Information Reuse and Integration, 2004. IRI 2004. Proceedings of the 2004 IEEE International Conference on; 12/2004
[Show abstract][Hide abstract] ABSTRACT: The development of the Internet and its technologies has been enormous in recent years and it represents a challenge for the field of automation. The wide spread use of the Internet technologies have invoked the idea of developing a standard platform for the remote control (RC) and remote maintenance (RM) of technical processes with the aim of high interoperability and inter changeability. This work presents a concept of Internet based RC and RM system which relies on the automatic control markup language (AConML). It describes mainly the components of the RC and RM system. AConML is a specific markup language defined through XML that was designed individually to complete these tasks. The idea of AConML rises to depose the reign of vendor specific platforms and object models invented as a result of competitions among of the developers of these systems.
Systems, Man and Cybernetics, 2004 IEEE International Conference on; 11/2004
[Show abstract][Hide abstract] ABSTRACT: Due to the growing complexity of PLC programs there is an increasing interest in the application of formal methods in this area. Formal methods allow rigid proving of system properties in verification and validation. One way to apply formal methods is to utilize a formal design approach in PLC programming. However, for existing software that has to be optimized, changed, or ported to new systems there is the need for an approach that can start from a given PLC program. Therefore, formalization of PLC programs is a topic of current research. This paper outlines a re-engineering approach based on the formalization of PLC programs. The transformation into a vendor independent format and the visualization of the structure of PLC programs are identified as an important intermediate step in this process. It is shown how XML and corresponding technologies can be used for the formalization and visualization of an existing PLC program.

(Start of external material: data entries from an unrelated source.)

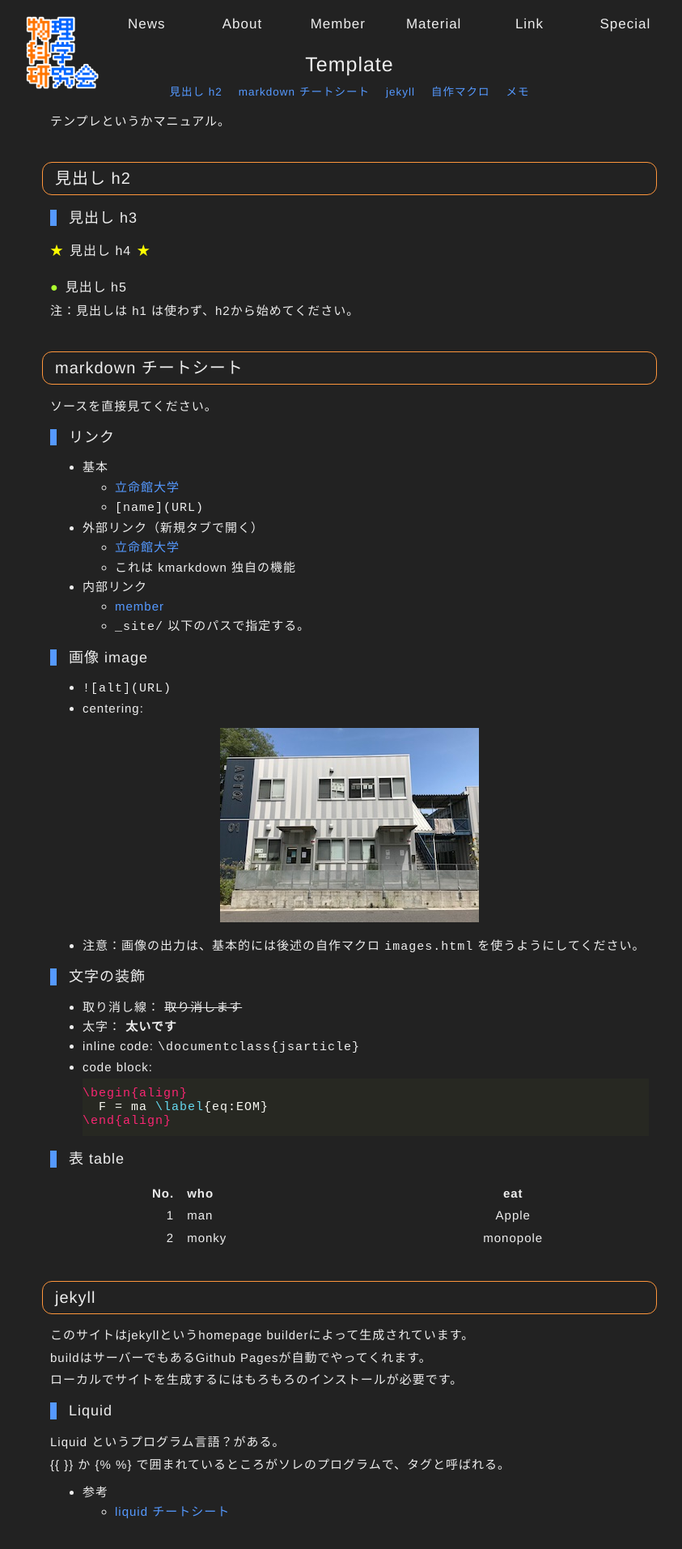
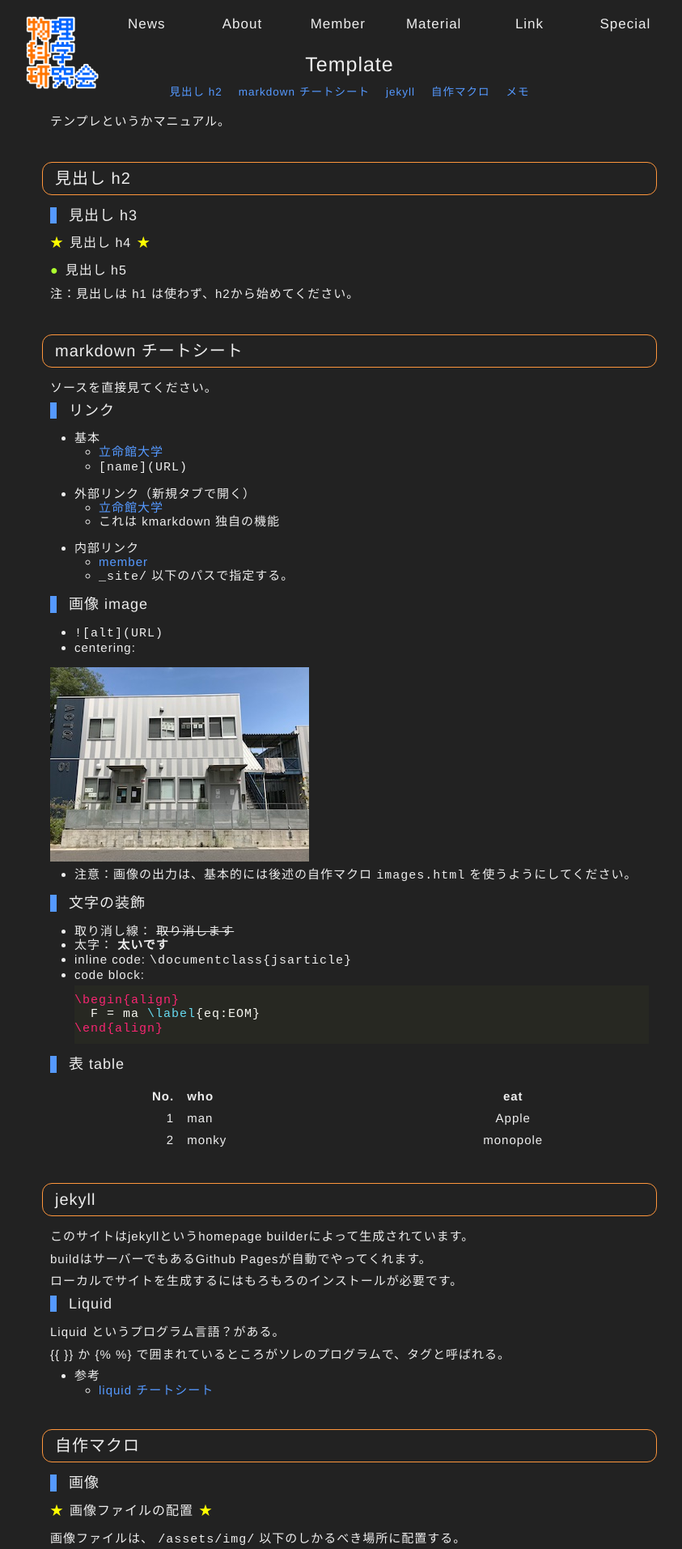
Before and after one commit to vuccaken/vuccaken.github.io, a Jekyll site: the page built from _pages/template.md, in a window 1280 px wide. Shown: the top 1913 px of the page at 81% size, without its empty margins (208-1051 px from the left). Built offline with Jekyll 4.4.1, drawn with Linux system fonts in a browser that asks for light colours; nearby versions of some CDN libraries.

Commit message:
add style resets

```diff
--- a/_sass/_base.scss
+++ b/_sass/_base.scss
@@ -3,6 +3,13 @@ html {
   @media screen and (max-width: 480px) {
     font-size: calc(625% * 0.9);
   }
+}
+
+body, h1, h2, h3, h4, h5, h6,
+p, blockquote, pre, hr,
+dl, dd, ol, ul, figure {
+  margin: 0;
+  padding: 0;
 }
 
 body {
@@ -16,12 +23,23 @@ body {
 header, main, footer {
   max-width: $content-width;
   margin: 0 auto;
+  padding: 0 $spacing-unit;
 }
 
+h1, h2, h3, h4, h5, h6,
+p, blockquote, pre,
+ul, ol, dl, figure {
+  margin-bottom: $spacing-unit / 2;
+}
+
+ul {
+  margin-left: $spacing-unit;
+}
 li {
   // border: solid 1px tomato;
-  margin: .07rem 0;
+  // margin: .07rem 0;
 }
+
 a {
   text-decoration: none;
   color: $link-base-color;
@@ -123,3 +141,8 @@ th, td {
   padding: 5px 8px;
   // border: solid 1px tomato;
 }
+
+img {
+  max-width: 100%;
+  display: block;
+}
```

American Control Conference, 2004. Proceedings of the 2004; 01/2004
[Show abstract][Hide abstract] ABSTRACT: In recent years, the interest in the formal-ization of PLC programs increased. The paper pro-vides a classification scheme for the works done in this field. This scheme includes the sources used for formalization, the level of the formalization process (i.e. the complexity of structures that could be han-dled by the approach), the aim of the formalization (Re-Engineering or Verification) and the formal model used to represent the formalized PLC pro-gram. The scheme is applied to several examples.